McDonald’s Fries Are Made of Potatoes—and a Whole Bunch of Other Stuff
Are Mickey D’s fries made of real potatoes?
Why yes, they are—a mix of Russet Burbanks and Umatilla Russets, to be exact—according to the latest installment of the fast-food giant’s “Our Food. Your Questions” campaign.
McDonald’s released the behind-the-making video for its french fries after launching the campaign with a viral clip about what goes into the McRib. Just as Mythbusters host Grant Imahara previously defended the famous pork sandwich, in this clip he attempts to disprove myths surrounding the popular McDonald's side.
He even goes to a field where some of the starchy tubers are grown and digs one up.
“See? A real potato,” Koko Neher of McDonald’s supplier Simplot tells Imahara. “This is where it all begins.”
That the fries are made with actual produce may not persuade the fast food–averse to rush to the nearest drive-through.
A companion video reveals that more goes into the fries—18 more ingredients, to be precise. Those include salt, myriad types of oils, milk, and beef flavor.

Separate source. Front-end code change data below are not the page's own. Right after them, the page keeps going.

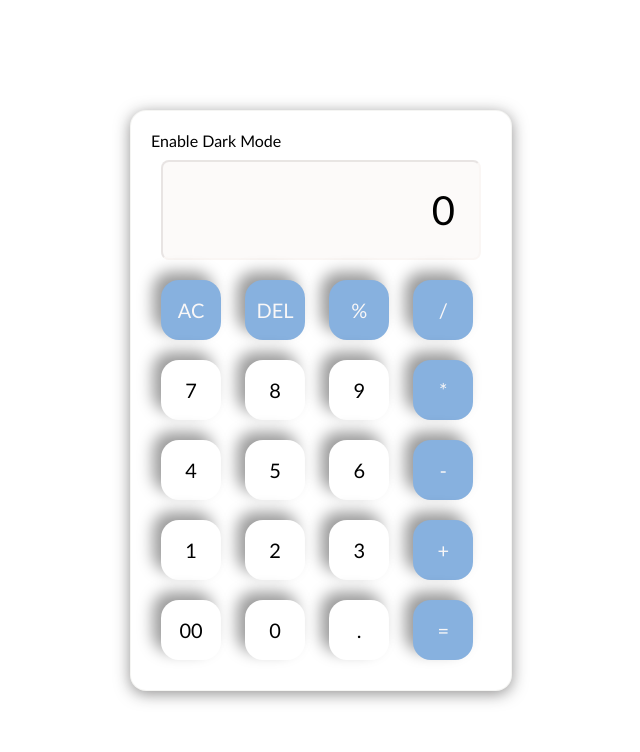
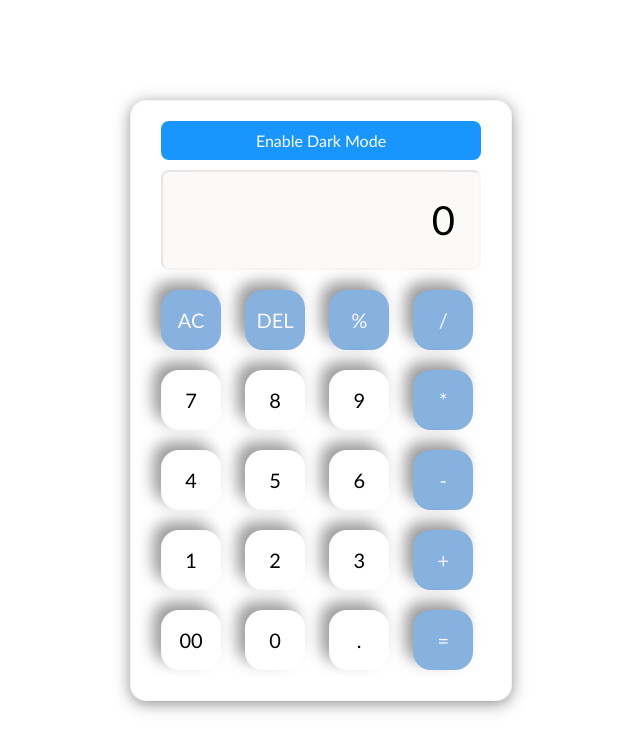
Before and after one commit to Nitish1977/Calculator, a plain HTML site: page index.html in a window 1280 px wide. Shown: the whole page, without its empty margins (319-959 px from the left). Drawn offline with Linux system fonts and the light colour scheme.

Commit message:
Update style.css

```diff
--- a/style.css
+++ b/style.css
@@ -11,6 +11,7 @@ body{
     justify-content: center;
     align-items: center;
     background-color: white;
+    transition: background-color 0.3s, color 0.3s;
 }
 .calculator{
     border: 1px solid rgba(236, 236, 232, 0.5);
@@ -18,6 +19,24 @@ body{
     border-radius: 16px;
     box-shadow: 0px 3px 15px rgba(40, 38, 38, 0.5);
     background-color: white;
+}
+.dark-mode {
+    background-color: #333;
+    color: #f4f4f4;
+}
+.dark-mode-toggle{
+    border:  1px solid 24, 150, 253;
+    padding: 10px;
+    border-radius: 8px;
+    margin-left: 10px;
+    margin-right: 10px;
+    color: white;
+    background-color: rgb(24, 150, 253);
+    cursor: pointer;
+    text-align: center;
+}
+.dark-mode-toggle:hover{
+    background-color:  rgb(5, 72, 126);
 }
 input{
     width: 320px;
```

Concerned about the longest word on the ingredient list, "dimethylpolysiloxane"? We all need to relax, Imahara suggests.
“I know it sounds scary, but it’s actually an anti-foaming agent,” he says.
It all adds up to 337 calories and 17 grams of fat.

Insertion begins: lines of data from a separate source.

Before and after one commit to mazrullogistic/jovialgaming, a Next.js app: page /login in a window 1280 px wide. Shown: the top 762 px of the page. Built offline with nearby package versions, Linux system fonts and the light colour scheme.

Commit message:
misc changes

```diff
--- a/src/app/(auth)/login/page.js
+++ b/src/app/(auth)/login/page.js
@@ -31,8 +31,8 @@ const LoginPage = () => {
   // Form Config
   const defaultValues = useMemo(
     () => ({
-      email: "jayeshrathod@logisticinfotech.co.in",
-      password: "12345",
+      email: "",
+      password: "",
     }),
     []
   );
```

Whether Americans will buy into McDonald’s aggressive marketing of late is yet to be seen, but its decline in sales in 2014 indicate that customers will keep driving past the Golden Arches unless the company takes a page from its fast-casual competition.